Global financial-messaging network SWIFT will not unplug either Russia or Israel from the system unless the European Union officially adopts appropriate sanctions, the organization said on Monday (Oct. 6).
In August, U.K. leaders reportedly proposed blocking Russian financial institutions from access to SWIFT, ahead of an E.U. summit that included discussions of sanctions against Russia because of its actions in the Ukraine, but the SWIFT idea wasn’t adopted. More recently, pro-Palestinian groups have lobbied SWIFT to disconnect Israeli banks from the network.
But Brussels-based SWIFT said in the statement Monday that it wouldn’t take unilateral action in either case.

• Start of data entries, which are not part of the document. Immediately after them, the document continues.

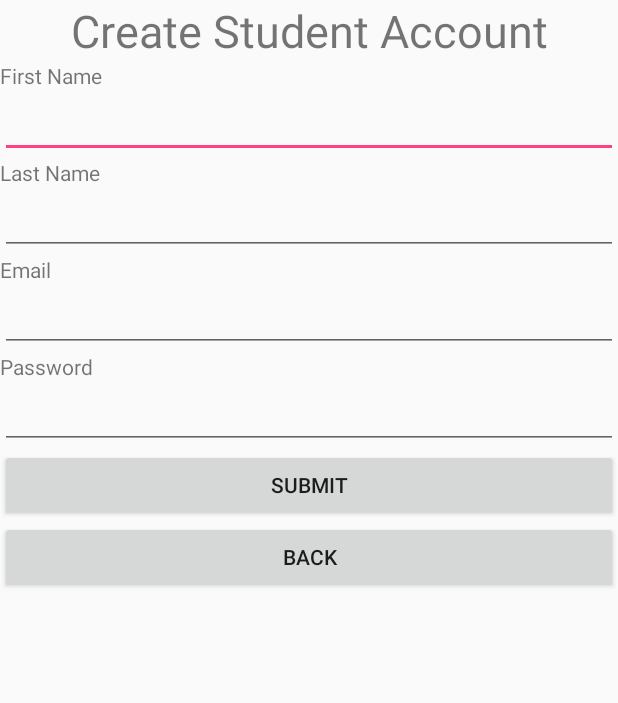
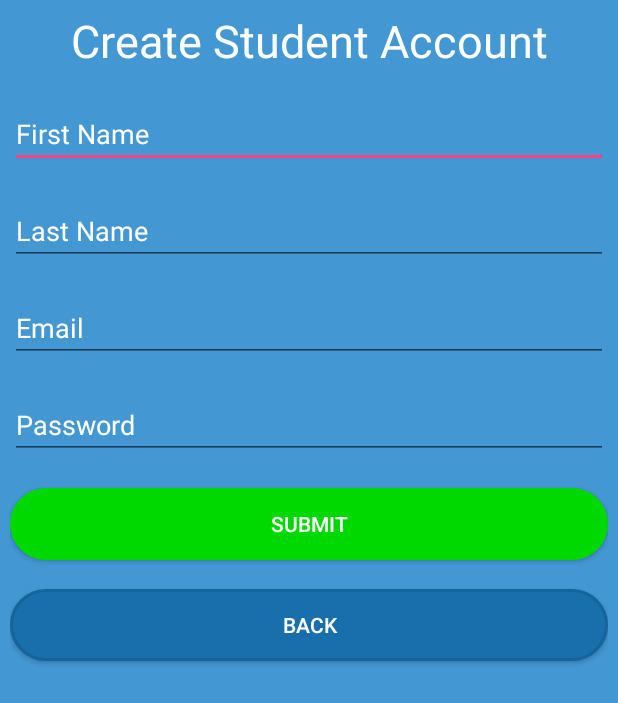
Before and after one commit to sebastianjs12/Quizly, an Android app: the layout create_student_account.xml on its own in the app's theme, with its tools: preview values and no code run, on a phone screen of 412 x 824 dp. Shown: the top 703 px of the screen. Run offline under Robolectric (Android 15) with nearby library versions, the phone set to English and light mode, and no system bars.

Commit message:
Updated GUI layouts, modified color schemes

```diff
--- a/app/src/main/res/layout/create_student_account.xml
+++ b/app/src/main/res/layout/create_student_account.xml
@@ -2,6 +2,7 @@
 <LinearLayout xmlns:android="http://schemas.android.com/apk/res/android"
     android:layout_width="match_parent"
     android:layout_height="match_parent"
+    android:background="@drawable/background_gradient"
     android:baselineAligned="false"
     android:orientation="vertical">
 
@@ -11,71 +12,104 @@
         android:layout_height="wrap_content"
         android:gravity="center_horizontal"
         android:text="Create Student Account"
+        android:textColor="@android:color/white"
         android:textSize="30sp" />
 
     <TextView
         android:id="@+id/textView4"
         android:layout_width="match_parent"
         android:layout_height="wrap_content"
-        android:text="First Name" />
+        android:text="First Name"
+        android:visibility="invisible" />
 
     <EditText
         android:id="@+id/studentFN"
         android:layout_width="match_parent"
         android:layout_height="wrap_content"
         android:ems="10"
-        android:inputType="textPersonName" />
+        android:hint="First Name"
+        android:inputType="textPersonName"
+        android:textColor="@android:color/white"
+        android:textColorHint="@android:color/white" />
 
     <TextView
         android:id="@+id/textView5"
         android:layout_width="match_parent"
         android:layout_height="wrap_content"
-        android:text="Last Name" />
+        android:text="Last Name"
+        android:visibility="invisible" />
 
     <EditText
         android:id="@+id/studentLN"
         android:layout_width="match_parent"
         android:layout_height="wrap_content"
         android:ems="10"
-        android:inputType="textPersonName" />
+        android:hint="Last Name"
+        android:textColorHint="@android:color/white"
+        android:inputType="textPersonName"
+        android:textColor="@android:color/white" />
 
     <TextView
         android:layout_width="match_parent"
         android:layout_height="wrap_content"
-        android:text="Email" />
+        android:text="Email"
+        android:visibility="invisible" />
 
     <EditText
         android:id="@+id/teacherUsernameText"
         android:layout_width="match_parent"
         android:layout_height="wrap_content"
         android:ems="10"
-        android:inputType="textPersonName" />
+        android:hint="Email"
+        android:textColorHint="@android:color/white"
+        android:inputType="textPersonName"
+        android:textColor="@android:color/white" />
 
     <TextView
         android:layout_width="match_parent"
         android:layout_height="wrap_content"
-        android:text="Password" />
+        android:text="Password"
+        android:visibility="invisible" />
 
     <EditText
         android:id="@+id/teacherPasswordText"
         android:layout_width="match_parent"
         android:layout_height="wrap_content"
         android:ems="10"
-        android:inputType="textPassword" />
+        android:hint="Password"
+        android:textColorHint="@android:color/white"
+        android:inputType="textPassword"
+        android:textColor="@android:color/white" />
+
+    <TextView
+        android:layout_width="match_parent"
+        android:layout_height="wrap_content"
+        android:text="TextView"
+        android:visibility="invisible" />
 
     <Button
         android:id="@+id/studentCreateSubmitButton"
         android:layout_width="match_parent"
         android:layout_height="wrap_content"
+        android:background="@drawable/signup_button"
         android:onClick="clickStudentCreateSubmit"
-        android:text="Submit" />
+        android:text="Submit"
+        android:textColor="@android:color/white" />
+
+    <TextView
+        android:layout_width="match_parent"
+        android:layout_height="wrap_content"
+        android:text="TextView"
+        android:visibility="invisible" />
 
     <Button
         android:id="@+id/teacherCreateBackButton"
         android:layout_width="match_parent"
         android:layout_height="wrap_content"
+        android:background="@drawable/back_button"
         android:onClick="clickStudentBackToLogin"
-        android:text="Back" />
+        android:text="Back"
+        android:textColor="@android:color/white" />
 
     <ProgressBar
         android:id="@+id/progressbar"
--- a/app/src/main/res/layout/post_quiz_creation.xml
+++ b/app/src/main/res/layout/post_quiz_creation.xml
@@ -60,8 +60,9 @@
         android:id="@+id/teacher_home_but"
         android:layout_width="match_parent"
         android:layout_height="wrap_content"
+        android:background="@drawable/login_button"
         android:onClick="clickBackButton"
-        android:background="@drawable/login_button"
-        android:text="Back" />
+        android:text="Back"
+        android:textColor="@color/colorPrimary" />
 
 </LinearLayout>
--- a/app/src/main/res/layout/student_question_temp.xml
+++ b/app/src/main/res/layout/student_question_temp.xml
@@ -66,7 +66,7 @@
         android:background="@drawable/login_button"
         android:onClick="clickNext"
         android:text="Next"
-        android:textColor="@android:color/black" />
+        android:textColor="@color/colorPrimary" />
 
     <TextView
         android:layout_width="match_parent"
--- a/app/src/main/res/layout/teacher_create_quiz.xml
+++ b/app/src/main/res/layout/teacher_create_quiz.xml
@@ -131,7 +131,8 @@
         android:layout_height="40sp"
         android:background="@drawable/signup_button"
         android:onClick="clickFinishQuiz"
-        android:text="Finish" />
+        android:text="Finish"
+        android:textColor="@android:color/white" />
 
     <TextView
         android:layout_width="match_parent"
@@ -146,5 +147,6 @@
         android:layout_height="40sp"
         android:background="@drawable/back_button"
         android:onClick="clickCancel"
-        android:text="Cancel" />
+        android:text="Cancel"
+        android:textColor="@android:color/white" />
 </LinearLayout>
```
Also changed, not shown: app/src/main/res/layout/create_teacher_account.xml (+21 -7 lines), app/src/main/res/layout/student_add_quiz.xml (+6 -4 lines), app/src/main/res/layout/student_homepage.xml (+7 -5 lines), app/src/main/res/layout/teacher_hompage.xml (+5 -3 lines), app/src/main/res/layout/teacher_manage.xml (+4 -3 lines), app/src/main/res/layout/teacher_quiz_analytics.xml (+17 -7 lines), app/src/main/res/layout/teacher_quiz_edit.xml (+12 -1 lines).
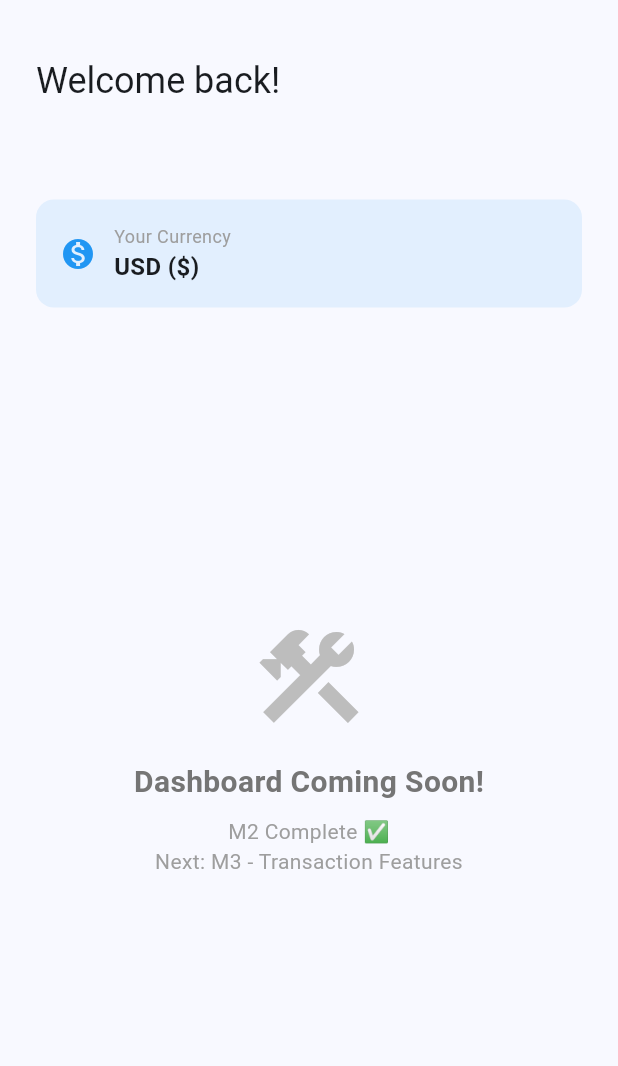
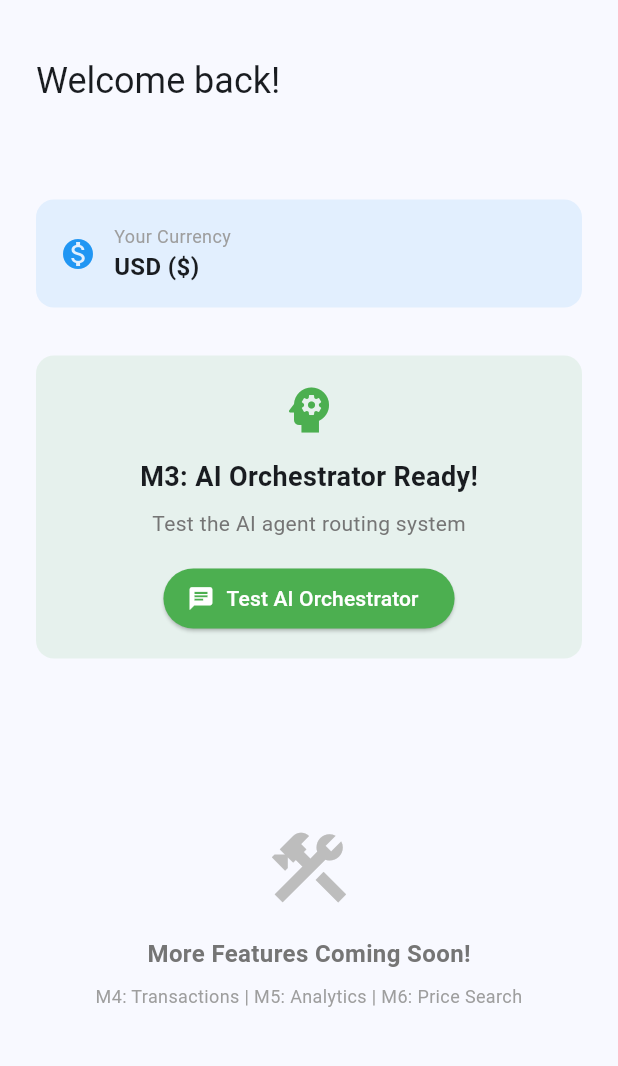
Before and after one commit to RaptorBlingx/fin-co-pilot, a Flutter app: the DashboardScreen screen opened by its route, on a phone screen of 412 x 824 dp, the part 63-1129 px from its top. Run offline on Flutter 3.47's test engine with Material 3 defaults, Android fonts, the phone set to English and light mode, and no system bars; our stand-ins replace cloud_firestore, firebase_auth, firebase_core, firebase_vertexai, go_router, google_sign_in and 2 more; accounts and stored records are empty; generated files the repository leaves out were written again; network calls fail.

Commit message:
feat: Complete M3 - AI Orchestrator Agent with Gemini 2.5 Flash
- Integrated Firebase Vertex AI (Gemini 2.5 Flash)
- Built Orchestrator Agent with intent classification
- Successfully routes to 4 agent types:
  * transaction_classifier (add expenses)
  * financial_analyst (get insights)
  * price_intelligence (price search)
  * general_query (Q&A)
- Intent parsing with 98% confidence
- Entity extraction (amount, category, merchant, etc.)
- Test UI for validating orchestrator

M1  M2  M3  - 33% through Phase 1

```diff
--- a/lib/features/dashboard/presentation/screens/dashboard_screen.dart
+++ b/lib/features/dashboard/presentation/screens/dashboard_screen.dart
@@ -2,6 +2,7 @@ import 'package:flutter/material.dart';
 import '../../../../services/auth_service.dart';
 import '../../../../services/preferences_service.dart';
 import '../../../../core/utils/currency_utils.dart';
+import 'ai_test_screen.dart';
 
 class DashboardScreen extends StatelessWidget {
   const DashboardScreen({super.key});
@@ -85,6 +86,59 @@ class DashboardScreen extends StatelessWidget {
 
               const SizedBox(height: 32),
 
+              // AI Test Section
+              Container(
+                padding: const EdgeInsets.all(16),
+                decoration: BoxDecoration(
+                  color: Colors.green.withOpacity(0.1),
+                  borderRadius: BorderRadius.circular(12),
+                ),
+                child: Column(
+                  children: [
+                    const Icon(
+                      Icons.psychology,
+                      size: 40,
+                      color: Colors.green,
+                    ),
+                    const SizedBox(height: 12),
+                    const Text(
+                      'M3: AI Orchestrator Ready!',
+                      style: TextStyle(
+                        fontSize: 18,
+                        fontWeight: FontWeight.bold,
+                      ),
+                    ),
+                    const SizedBox(height: 8),
+                    Text(
+                      'Test the AI agent routing system',
+                      style: TextStyle(
+                        fontSize: 14,
+                        color: Colors.grey[600],
+                      ),
+                    ),
+                    const SizedBox(height: 16),
+                    ElevatedButton.icon(
+                      onPressed: () {
+                        Navigator.push(
+                          context,
+                          MaterialPageRoute(
+                            builder: (context) => const AITestScreen(),
+                          ),
+                        );
+                      },
+                      icon: const Icon(Icons.chat),
+                      label: const Text('Test AI Orchestrator'),
+                      style: ElevatedButton.styleFrom(
+                        backgroundColor: Colors.green,
+                        foregroundColor: Colors.white,
+                      ),
+                    ),
+                  ],
+                ),
+              ),
+
+              const SizedBox(height: 24),
+
               // Placeholder for future features
               Expanded(
                 child: Center(
@@ -93,24 +147,24 @@ class DashboardScreen extends StatelessWidget {
                     children: [
                       Icon(
                         Icons.construction,
-                        size: 80,
+                        size: 60,
                         color: Colors.grey[400],
                       ),
                       const SizedBox(height: 16),
                       Text(
-                        'Dashboard Coming Soon!',
+                        'More Features Coming Soon!',
                         style: TextStyle(
-                          fontSize: 20,
+                          fontSize: 16,
                           fontWeight: FontWeight.w600,
                           color: Colors.grey[600],
                         ),
                       ),
                       const SizedBox(height: 8),
                       Text(
-                        'M2 Complete ✅\nNext: M3 - Transaction Features',
+                        'M4: Transactions | M5: Analytics | M6: Price Search',
                         textAlign: TextAlign.center,
                         style: TextStyle(
-                          fontSize: 14,
+                          fontSize: 12,
                           color: Colors.grey[500],
                         ),
                       ),
--- a/pubspec.yaml
+++ b/pubspec.yaml
@@ -46,6 +46,8 @@ dependencies:
   shared_preferences: ^2.5.3
   flutter_riverpod: ^2.6.1
   go_router: ^15.1.2
+  google_generative_ai: ^0.4.7
+  firebase_vertexai: ^1.8.3
 
 dev_dependencies:
   flutter_test:
```
Also changed, not shown: lib/features/dashboard/presentation/screens/ai_test_screen.dart (added, +149 -0 lines), lib/services/gemini_orchestrator_service.dart (added, +182 -0 lines), pubspec.lock.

“SWIFT services are designed to facilitate its customers’ compliance with sanctions and other regulations, however SWIFT will not make unilateral decisions to disconnect institutions from its network as a result of political pressure,” the statement said. “As a utility with a systemic global character, [SWIFT] has no authority to make sanctions decisions. Any decision to impose sanctions on countries or individual entities rests solely with the competent government bodies and applicable legislators. Being EU-based, SWIFT complies fully with all applicable European law. SWIFT will not respond to individual calls and pressure to disconnect financial institutions from its network.”
The organization also said it “regrets the pressure, as well as the surrounding media speculation, both of which risk undermining the systemic character of the services that SWIFT provides its customers around the world.” SWIFT connects more than 10,500 financial institutions globally.
SWIFT has cut off countries as part of international sanctions in the past. Under European sanctions in 2012 intended to cut off funding for Iran’s nuclear energy program, SWIFT services were suspended for all Iranian banks. Transactions in South Africa were also blocked in the 1980s as part of sanctions designed to overturn apartheid.
While nationwide sanctions against Russia haven’t been put in place, the U.S. sanctioned some Russian banks in the wake of the Ukraine actions. As a result, Visa and MasterCard cut off Russian clients associated with those banks; in response, the Russian government required the card brands to pay a $3 billion security deposit to the Russian central bank by Oct. 31 unless they switch to using a Russian national payment system that hasn’t yet been completed. (A bill to expend that deadline until March 31 was last week in the Russian parliament.)
Some Russian banks have also begun to issue China UnionPay credit cards. Russian bankers are also proposing completely switching Russia away from dollar payments; working with China to set up an international ratings agency separate from U.S.-based Fitch, Standard & Poor’s and Moody’s; and creating a domestic money transfer system to eventually replace SWIFT.